stands yet untouch'd, untold, altogether un-
Withdrawn far, mocking me with mock-congratu-
latory signs and bows,
With peals of distant ironical laughter at every word
I have written,
Pointing in silence to all these songs, and then to
the sand beneath.

6Now I perceive I have not understood anything—
not a single object—and that no man ever

- - - - - - - - - - - - - - - - - - [begin page 333] - - - - - - - - - - - - - - - - - -

7I perceive Nature, here in sight of the sea, is taking
advantage of me, to dart upon me, and sting
Because I have dared to open my mouth to sing at


8You oceans both! I close with you;
These little shreds shall, indeed, stand for all.

9You friable shore, with trails of debris!
You fish-shaped island! I take what is underfoot;
What is yours is mine, my father.

10I too Paumanok,
I too have bubbled up, floated the measureless float,
and been wash'd on your shores;
I too am but a trail of drift and debris,
I too leave little wrecks upon you, you fish-shaped

11I throw myself upon your breast, my father,
I cling to you so that you cannot unloose me,
I hold you so firm, till you answer me something.

12Kiss me, my father,
Touch me with your lips, as I touch those I love,
Breathe to me, while I hold you close, the secret of
the wondrous murmuring I envy.


13Ebb, ocean of life, (the flow will return,)
Cease not your moaning, you fierce old mother,
Endlessly cry for your castaways—but fear not, deny
not me,
Rustle not up so hoarse and angry against my feet, as
I touch you, or gather from you.

- - - - - - - - - - - - - - - - - - [begin page 334] - - - - - - - - - - - - - - - - - -

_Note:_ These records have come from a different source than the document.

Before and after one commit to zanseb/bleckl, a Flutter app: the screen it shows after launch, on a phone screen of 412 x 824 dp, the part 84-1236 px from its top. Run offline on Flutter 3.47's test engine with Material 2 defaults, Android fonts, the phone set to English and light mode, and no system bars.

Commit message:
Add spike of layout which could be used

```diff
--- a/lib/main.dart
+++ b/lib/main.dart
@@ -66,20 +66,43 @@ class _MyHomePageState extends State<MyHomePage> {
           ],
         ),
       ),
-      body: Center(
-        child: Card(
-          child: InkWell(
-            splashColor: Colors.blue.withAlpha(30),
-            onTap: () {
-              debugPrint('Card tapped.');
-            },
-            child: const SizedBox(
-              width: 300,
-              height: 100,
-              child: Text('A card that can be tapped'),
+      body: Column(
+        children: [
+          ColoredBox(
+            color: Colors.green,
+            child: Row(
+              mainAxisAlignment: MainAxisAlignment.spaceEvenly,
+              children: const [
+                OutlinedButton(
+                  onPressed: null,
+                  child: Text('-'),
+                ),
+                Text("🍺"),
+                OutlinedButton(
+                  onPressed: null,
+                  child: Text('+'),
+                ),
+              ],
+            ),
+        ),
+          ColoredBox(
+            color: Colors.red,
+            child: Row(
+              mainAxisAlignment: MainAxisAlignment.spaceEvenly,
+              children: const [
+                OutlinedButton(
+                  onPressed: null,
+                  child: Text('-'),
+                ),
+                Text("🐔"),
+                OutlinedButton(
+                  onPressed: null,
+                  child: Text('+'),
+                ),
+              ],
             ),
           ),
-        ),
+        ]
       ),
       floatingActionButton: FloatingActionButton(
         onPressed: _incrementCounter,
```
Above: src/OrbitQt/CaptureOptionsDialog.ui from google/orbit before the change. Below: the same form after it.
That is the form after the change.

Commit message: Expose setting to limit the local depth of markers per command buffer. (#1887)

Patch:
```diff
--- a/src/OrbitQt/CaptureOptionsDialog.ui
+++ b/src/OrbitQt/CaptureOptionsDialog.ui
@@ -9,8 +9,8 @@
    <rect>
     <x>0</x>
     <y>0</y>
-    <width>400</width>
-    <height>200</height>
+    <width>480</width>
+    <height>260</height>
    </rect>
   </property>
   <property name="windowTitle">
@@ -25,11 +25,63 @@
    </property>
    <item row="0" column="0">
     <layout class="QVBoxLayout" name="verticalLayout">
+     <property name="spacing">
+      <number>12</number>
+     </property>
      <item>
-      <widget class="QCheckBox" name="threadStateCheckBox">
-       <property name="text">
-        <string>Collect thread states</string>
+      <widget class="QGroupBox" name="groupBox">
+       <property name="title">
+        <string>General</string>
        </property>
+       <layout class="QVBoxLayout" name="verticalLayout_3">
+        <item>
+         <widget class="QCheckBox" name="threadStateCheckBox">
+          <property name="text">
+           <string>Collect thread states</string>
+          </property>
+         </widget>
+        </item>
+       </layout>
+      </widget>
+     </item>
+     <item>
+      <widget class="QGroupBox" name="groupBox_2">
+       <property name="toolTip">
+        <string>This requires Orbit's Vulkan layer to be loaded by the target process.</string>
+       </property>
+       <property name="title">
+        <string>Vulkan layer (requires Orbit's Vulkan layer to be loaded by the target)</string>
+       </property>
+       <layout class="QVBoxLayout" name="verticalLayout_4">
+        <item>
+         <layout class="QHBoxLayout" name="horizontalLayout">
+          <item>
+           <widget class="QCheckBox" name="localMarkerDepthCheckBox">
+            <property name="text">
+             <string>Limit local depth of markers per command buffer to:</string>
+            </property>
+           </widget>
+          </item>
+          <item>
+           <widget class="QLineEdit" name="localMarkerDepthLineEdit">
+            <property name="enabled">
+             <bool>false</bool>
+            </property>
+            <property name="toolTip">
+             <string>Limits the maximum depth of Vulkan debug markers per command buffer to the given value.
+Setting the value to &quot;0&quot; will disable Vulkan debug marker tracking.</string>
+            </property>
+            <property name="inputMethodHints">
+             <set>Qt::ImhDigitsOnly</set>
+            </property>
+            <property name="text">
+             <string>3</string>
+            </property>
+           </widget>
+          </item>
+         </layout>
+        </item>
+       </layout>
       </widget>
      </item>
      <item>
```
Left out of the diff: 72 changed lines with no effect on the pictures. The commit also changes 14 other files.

14I mean tenderly by you,
I gather for myself, and for this phantom, looking
down where we lead, and following me and

15Me and mine!
We, loose winrows, little corpses,
Froth, snowy white, and bubbles,
(See! from my dead lips the ooze exuding at last!
See—the prismatic colors, glistening and rolling!)
Tufts of straw, sands, fragments,
Buoy'd hither from many moods, one contradicting
From the storm, the long calm, the darkness, the
Musing, pondering, a breath, a briny tear, a dab of
liquid or soil;
Up just as much out of fathomless workings fer-
mented and thrown;
A limp blossom or two, torn, just as much over waves
floating, drifted at random;
Just as much for us that sobbing dirge of Nature;
Just as much, whence we come, that blare of the
We, capricious, brought hither, we know not whence,
spread out before you,
You, up there, walking or sitting,
Whoever you are—we too lie in drifts at your feet.


Published Works | In Whitman's Hand | Life & Letters | Commentary | Resources | Pictures & Sound

Support the Archive | About the Archive

Distributed under a Creative Commons License. Matt Cohen, Ed Folsom, & Kenneth M. Price, editors.